Goal of the exercise | Set down all of the data that follows word for word, without the images.

----

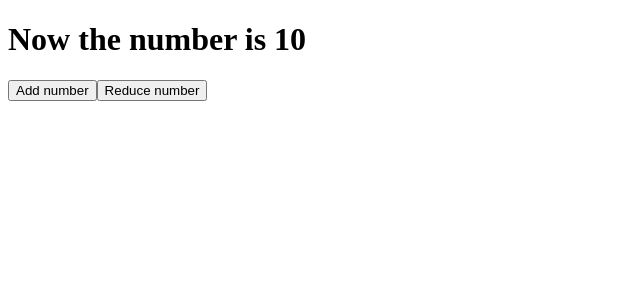
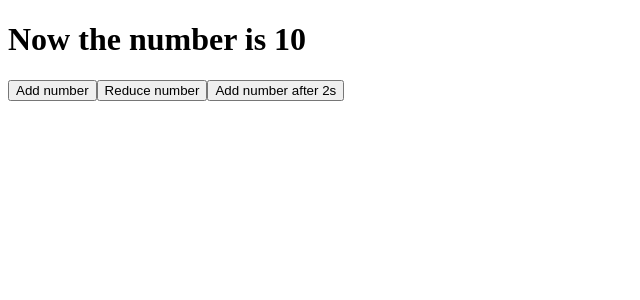
Before and after one commit to mayinghan/counter-with-redux, a React (Create React App) app: page / in a window 1280 px wide. Shown: the top 300 px of the page, without its empty margins (0-640 px from the left). Built offline with nearby package versions, Linux system fonts and the light colour scheme.

Commit message:
add redux thunk middleware for async

```diff
--- a/package.json
+++ b/package.json
@@ -6,7 +6,8 @@
     "react": "^16.8.3",
     "react-dom": "^16.8.3",
     "react-scripts": "2.1.5",
-    "redux": "^4.0.1"
+    "redux": "^4.0.1",
+    "redux-thunk": "^2.3.0"
   },
   "scripts": {
     "start": "react-scripts start",
--- a/src/App.js
+++ b/src/App.js
@@ -1,4 +1,5 @@
 import React from 'react'
+import { addAsync } from './index.redux';
 //dont import index.redux here to prevent coupling
 // import { add, reduce } from './index.redux'
 
@@ -12,12 +13,14 @@ class App extends React.Component {
 		//decouple components and redux
 		const add = this.props.add
 		const reduce = this.props.reduce
+		const addAsync = this.props.addAsync
 		return (
 			<div>
 				<h1>Now the number is {num}</h1>
 				{/*use dispatch function to change the state */}
-				<button onClick={() => store.dispatch(add)}>Add number</button>
-				<button onClick={() => store.dispatch(reduce)}>Reduce number</button>
+				<button onClick={() => store.dispatch(add())}>Add number</button>
+				<button onClick={() => store.dispatch(reduce())}>Reduce number</button>
+				<button onClick={() => store.dispatch(addAsync())}>Add number after 2s</button>
 			</div>
 		)
 	}
--- a/src/index.js
+++ b/src/index.js
@@ -2,15 +2,16 @@ import React from 'react';
 import ReactDOM from 'react-dom';
 // import './index.css';
 import App from './App';
-import { createStore } from 'redux'
-import { counter, add, reduce } from './index.redux'
+import { createStore, applyMiddleware } from 'redux'
+import thunk from 'redux-thunk'
+import { counter, add, reduce, addAsync } from './index.redux'
 // import * as serviceWorker from './serviceWorker';
 
-const store = createStore(counter)
+const store = createStore(counter, applyMiddleware(thunk))
 
 function render() {
     //for decoupling, we pass in the functions from redux as parameters
-    ReactDOM.render(<App store={store} add={add} reduce={reduce} />, document.getElementById('root'));
+    ReactDOM.render(<App store={store} add={add} reduce={reduce} addAsync={addAsync}/>, document.getElementById('root'));
 }
 render()
 
--- a/src/index.redux.js
+++ b/src/index.redux.js
@@ -21,3 +21,11 @@ export function add() {
 export function reduce() {
     return {type:SUBT}
 }
+export function addAsync() {
+    //add after two second
+    return dispatch => {
+        setTimeout(() => {
+            dispatch(add())
+        }, 2000)
+    }
+}
```
Also changed, not shown: 1 other file (tests, documents, lock files or other folders).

----

The answer |
Before and after one commit to mayinghan/counter-with-redux, a React (Create React App) app: page / in a window 1280 px wide. Shown: the top 300 px of the page, without its empty margins (0-640 px from the left). Built offline with nearby package versions, Linux system fonts and the light colour scheme.

Commit message:
add redux thunk middleware for async

```diff
--- a/package.json
+++ b/package.json
@@ -6,7 +6,8 @@
     "react": "^16.8.3",
     "react-dom": "^16.8.3",
     "react-scripts": "2.1.5",
-    "redux": "^4.0.1"
+    "redux": "^4.0.1",
+    "redux-thunk": "^2.3.0"
   },
   "scripts": {
     "start": "react-scripts start",
--- a/src/App.js
+++ b/src/App.js
@@ -1,4 +1,5 @@
 import React from 'react'
+import { addAsync } from './index.redux';
 //dont import index.redux here to prevent coupling
 // import { add, reduce } from './index.redux'
 
@@ -12,12 +13,14 @@ class App extends React.Component {
 		//decouple components and redux
 		const add = this.props.add
 		const reduce = this.props.reduce
+		const addAsync = this.props.addAsync
 		return (
 			<div>
 				<h1>Now the number is {num}</h1>
 				{/*use dispatch function to change the state */}
-				<button onClick={() => store.dispatch(add)}>Add number</button>
-				<button onClick={() => store.dispatch(reduce)}>Reduce number</button>
+				<button onClick={() => store.dispatch(add())}>Add number</button>
+				<button onClick={() => store.dispatch(reduce())}>Reduce number</button>
+				<button onClick={() => store.dispatch(addAsync())}>Add number after 2s</button>
 			</div>
 		)
 	}
--- a/src/index.js
+++ b/src/index.js
@@ -2,15 +2,16 @@ import React from 'react';
 import ReactDOM from 'react-dom';
 // import './index.css';
 import App from './App';
-import { createStore } from 'redux'
-import { counter, add, reduce } from './index.redux'
+import { createStore, applyMiddleware } from 'redux'
+import thunk from 'redux-thunk'
+import { counter, add, reduce, addAsync } from './index.redux'
 // import * as serviceWorker from './serviceWorker';
 
-const store = createStore(counter)
+const store = createStore(counter, applyMiddleware(thunk))
 
 function render() {
     //for decoupling, we pass in the functions from redux as parameters
-    ReactDOM.render(<App store={store} add={add} reduce={reduce} />, document.getElementById('root'));
+    ReactDOM.render(<App store={store} add={add} reduce={reduce} addAsync={addAsync}/>, document.getElementById('root'));
 }
 render()
 
--- a/src/index.redux.js
+++ b/src/index.redux.js
@@ -21,3 +21,11 @@ export function add() {
 export function reduce() {
     return {type:SUBT}
 }
+export function addAsync() {
+    //add after two second
+    return dispatch => {
+        setTimeout(() => {
+            dispatch(add())
+        }, 2000)
+    }
+}
```
Also changed, not shown: 1 other file (tests, documents, lock files or other folders).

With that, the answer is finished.